Men Between Marriages
Men between marriages need midwives.
To stand, hands outstretched
cradling the squalls of our rebellion,
letting them be.
My midwife could catch the eggs
I’d wasted and add them to her cooking.
She could laugh at the promises I made
to keep her.
My midwife peeled from me my oldest skin,
turned by my head from the rows
I’d dug humping twenty years in blinders.
She took my life in her hands and pulled it
from the vortex that was my cherished infancy.
My midwife kissed me,
spat out the blood and taught me
how to please her.
“If I’m having a good time,” she said,
“You’re having a good time.”
She took my head and my hand
and she calmed me.
She resurrected my questions
and buried them again
in a plot of her own digging.
Each time I was born again.
I thought I said thank you,
I said nothing.
And each time I thought she was leaving,
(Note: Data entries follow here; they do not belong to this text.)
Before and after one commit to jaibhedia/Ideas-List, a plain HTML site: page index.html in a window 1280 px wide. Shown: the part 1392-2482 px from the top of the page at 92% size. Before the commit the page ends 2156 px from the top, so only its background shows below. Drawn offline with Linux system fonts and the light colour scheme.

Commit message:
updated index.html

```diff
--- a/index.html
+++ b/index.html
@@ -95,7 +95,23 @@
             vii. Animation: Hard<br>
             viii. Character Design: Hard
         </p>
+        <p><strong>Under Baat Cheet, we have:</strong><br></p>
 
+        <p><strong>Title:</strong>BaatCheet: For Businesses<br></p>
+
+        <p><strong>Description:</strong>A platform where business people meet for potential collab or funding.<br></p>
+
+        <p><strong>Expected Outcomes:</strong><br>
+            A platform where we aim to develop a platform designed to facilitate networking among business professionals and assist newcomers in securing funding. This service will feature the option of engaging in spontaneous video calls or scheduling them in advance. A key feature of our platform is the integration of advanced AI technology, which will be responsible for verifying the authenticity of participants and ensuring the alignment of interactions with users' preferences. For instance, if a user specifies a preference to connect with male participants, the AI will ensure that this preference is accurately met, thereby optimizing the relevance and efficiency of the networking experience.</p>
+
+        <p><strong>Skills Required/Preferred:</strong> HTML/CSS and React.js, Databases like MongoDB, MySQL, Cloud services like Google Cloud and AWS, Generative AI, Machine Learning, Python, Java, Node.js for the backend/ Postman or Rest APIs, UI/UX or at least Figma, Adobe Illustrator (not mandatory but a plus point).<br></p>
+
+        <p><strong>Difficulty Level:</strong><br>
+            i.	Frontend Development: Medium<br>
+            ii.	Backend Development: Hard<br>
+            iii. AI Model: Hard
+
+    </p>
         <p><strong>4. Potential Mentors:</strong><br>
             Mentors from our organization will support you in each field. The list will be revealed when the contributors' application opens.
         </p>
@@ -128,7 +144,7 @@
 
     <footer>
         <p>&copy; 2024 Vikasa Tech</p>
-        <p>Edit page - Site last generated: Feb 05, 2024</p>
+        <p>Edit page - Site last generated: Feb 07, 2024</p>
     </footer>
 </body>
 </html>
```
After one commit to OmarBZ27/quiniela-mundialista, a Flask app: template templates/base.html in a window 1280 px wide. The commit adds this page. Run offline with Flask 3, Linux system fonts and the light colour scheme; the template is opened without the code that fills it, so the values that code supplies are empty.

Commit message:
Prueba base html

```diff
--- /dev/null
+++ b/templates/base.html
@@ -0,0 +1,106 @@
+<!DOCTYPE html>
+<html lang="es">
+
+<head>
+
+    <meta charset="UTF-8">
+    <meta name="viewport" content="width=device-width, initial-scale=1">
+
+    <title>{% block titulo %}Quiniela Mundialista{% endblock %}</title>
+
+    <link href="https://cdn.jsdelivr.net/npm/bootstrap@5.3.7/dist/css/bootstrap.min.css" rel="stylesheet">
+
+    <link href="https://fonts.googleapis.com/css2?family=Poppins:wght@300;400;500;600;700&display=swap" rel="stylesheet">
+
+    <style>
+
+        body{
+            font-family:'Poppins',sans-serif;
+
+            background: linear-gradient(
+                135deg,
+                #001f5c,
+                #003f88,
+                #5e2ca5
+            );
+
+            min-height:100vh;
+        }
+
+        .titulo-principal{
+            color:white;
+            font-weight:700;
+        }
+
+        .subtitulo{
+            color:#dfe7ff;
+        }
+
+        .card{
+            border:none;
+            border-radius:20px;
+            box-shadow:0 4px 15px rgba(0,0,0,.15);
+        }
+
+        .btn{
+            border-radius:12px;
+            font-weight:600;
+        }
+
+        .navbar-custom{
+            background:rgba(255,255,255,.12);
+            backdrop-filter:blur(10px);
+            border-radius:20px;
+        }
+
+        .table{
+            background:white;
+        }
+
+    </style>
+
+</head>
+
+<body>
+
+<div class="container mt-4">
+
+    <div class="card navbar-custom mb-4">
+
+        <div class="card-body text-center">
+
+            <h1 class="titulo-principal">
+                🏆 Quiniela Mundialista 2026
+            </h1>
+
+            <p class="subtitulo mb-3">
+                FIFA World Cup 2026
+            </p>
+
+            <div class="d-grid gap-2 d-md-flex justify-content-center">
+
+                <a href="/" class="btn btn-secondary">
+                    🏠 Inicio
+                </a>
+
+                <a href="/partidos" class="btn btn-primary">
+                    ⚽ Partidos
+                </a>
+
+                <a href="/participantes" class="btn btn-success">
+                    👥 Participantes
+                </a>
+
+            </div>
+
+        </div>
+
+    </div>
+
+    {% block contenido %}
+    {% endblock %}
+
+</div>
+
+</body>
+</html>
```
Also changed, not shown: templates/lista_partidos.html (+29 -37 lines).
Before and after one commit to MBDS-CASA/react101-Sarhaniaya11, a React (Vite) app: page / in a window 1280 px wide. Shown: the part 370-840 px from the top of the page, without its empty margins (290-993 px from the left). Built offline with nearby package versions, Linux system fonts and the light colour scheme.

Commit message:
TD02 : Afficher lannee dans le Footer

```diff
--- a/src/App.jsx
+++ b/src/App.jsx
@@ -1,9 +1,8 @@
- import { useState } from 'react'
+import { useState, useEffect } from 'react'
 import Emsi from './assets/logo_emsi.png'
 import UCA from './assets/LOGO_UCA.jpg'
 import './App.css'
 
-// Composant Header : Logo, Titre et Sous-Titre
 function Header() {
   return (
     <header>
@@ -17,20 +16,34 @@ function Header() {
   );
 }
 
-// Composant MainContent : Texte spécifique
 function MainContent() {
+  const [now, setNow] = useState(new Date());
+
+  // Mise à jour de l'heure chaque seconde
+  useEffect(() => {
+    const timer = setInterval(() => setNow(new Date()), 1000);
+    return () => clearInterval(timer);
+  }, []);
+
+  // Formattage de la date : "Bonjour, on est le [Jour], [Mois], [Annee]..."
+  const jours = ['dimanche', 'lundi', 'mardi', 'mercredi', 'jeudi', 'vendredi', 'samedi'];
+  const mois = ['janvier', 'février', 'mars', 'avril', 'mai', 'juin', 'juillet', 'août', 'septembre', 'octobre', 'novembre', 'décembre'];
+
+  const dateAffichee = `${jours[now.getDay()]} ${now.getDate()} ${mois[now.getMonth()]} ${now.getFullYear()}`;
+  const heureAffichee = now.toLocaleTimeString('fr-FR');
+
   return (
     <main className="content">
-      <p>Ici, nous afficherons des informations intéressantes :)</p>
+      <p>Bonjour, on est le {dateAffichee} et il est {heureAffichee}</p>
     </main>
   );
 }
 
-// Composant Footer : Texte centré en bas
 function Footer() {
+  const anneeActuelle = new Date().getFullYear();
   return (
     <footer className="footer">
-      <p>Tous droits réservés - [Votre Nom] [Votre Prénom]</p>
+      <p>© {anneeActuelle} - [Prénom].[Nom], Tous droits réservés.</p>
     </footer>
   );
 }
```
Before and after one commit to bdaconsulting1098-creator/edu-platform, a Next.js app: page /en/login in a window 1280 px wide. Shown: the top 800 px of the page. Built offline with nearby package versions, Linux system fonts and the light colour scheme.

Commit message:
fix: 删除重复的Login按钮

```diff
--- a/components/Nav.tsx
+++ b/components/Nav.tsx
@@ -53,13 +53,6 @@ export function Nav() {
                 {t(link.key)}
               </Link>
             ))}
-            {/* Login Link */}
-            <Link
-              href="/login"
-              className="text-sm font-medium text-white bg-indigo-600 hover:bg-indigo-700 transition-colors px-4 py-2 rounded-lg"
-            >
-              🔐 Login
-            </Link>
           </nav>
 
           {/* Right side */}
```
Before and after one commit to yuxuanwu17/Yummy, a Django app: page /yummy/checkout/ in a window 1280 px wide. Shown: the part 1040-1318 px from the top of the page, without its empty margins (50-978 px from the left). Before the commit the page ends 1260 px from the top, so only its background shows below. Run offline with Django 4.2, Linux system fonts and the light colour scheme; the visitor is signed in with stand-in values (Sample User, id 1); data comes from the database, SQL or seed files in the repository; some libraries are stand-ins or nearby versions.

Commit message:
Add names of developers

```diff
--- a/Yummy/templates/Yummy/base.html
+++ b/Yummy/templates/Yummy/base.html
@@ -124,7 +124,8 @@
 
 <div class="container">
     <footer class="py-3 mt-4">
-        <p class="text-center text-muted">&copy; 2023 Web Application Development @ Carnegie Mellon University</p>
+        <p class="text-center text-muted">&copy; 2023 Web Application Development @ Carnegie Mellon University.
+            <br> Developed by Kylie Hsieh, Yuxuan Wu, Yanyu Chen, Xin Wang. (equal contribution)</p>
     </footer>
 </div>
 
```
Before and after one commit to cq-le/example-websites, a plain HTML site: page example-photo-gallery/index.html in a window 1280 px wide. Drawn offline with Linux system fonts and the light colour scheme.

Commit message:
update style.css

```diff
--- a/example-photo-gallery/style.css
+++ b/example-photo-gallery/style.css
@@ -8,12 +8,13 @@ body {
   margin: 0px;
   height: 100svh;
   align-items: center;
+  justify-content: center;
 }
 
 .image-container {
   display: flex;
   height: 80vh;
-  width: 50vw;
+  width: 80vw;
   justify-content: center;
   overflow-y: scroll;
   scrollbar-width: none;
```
I said, stay.
Until I knew she would stay until I left.
And then I left.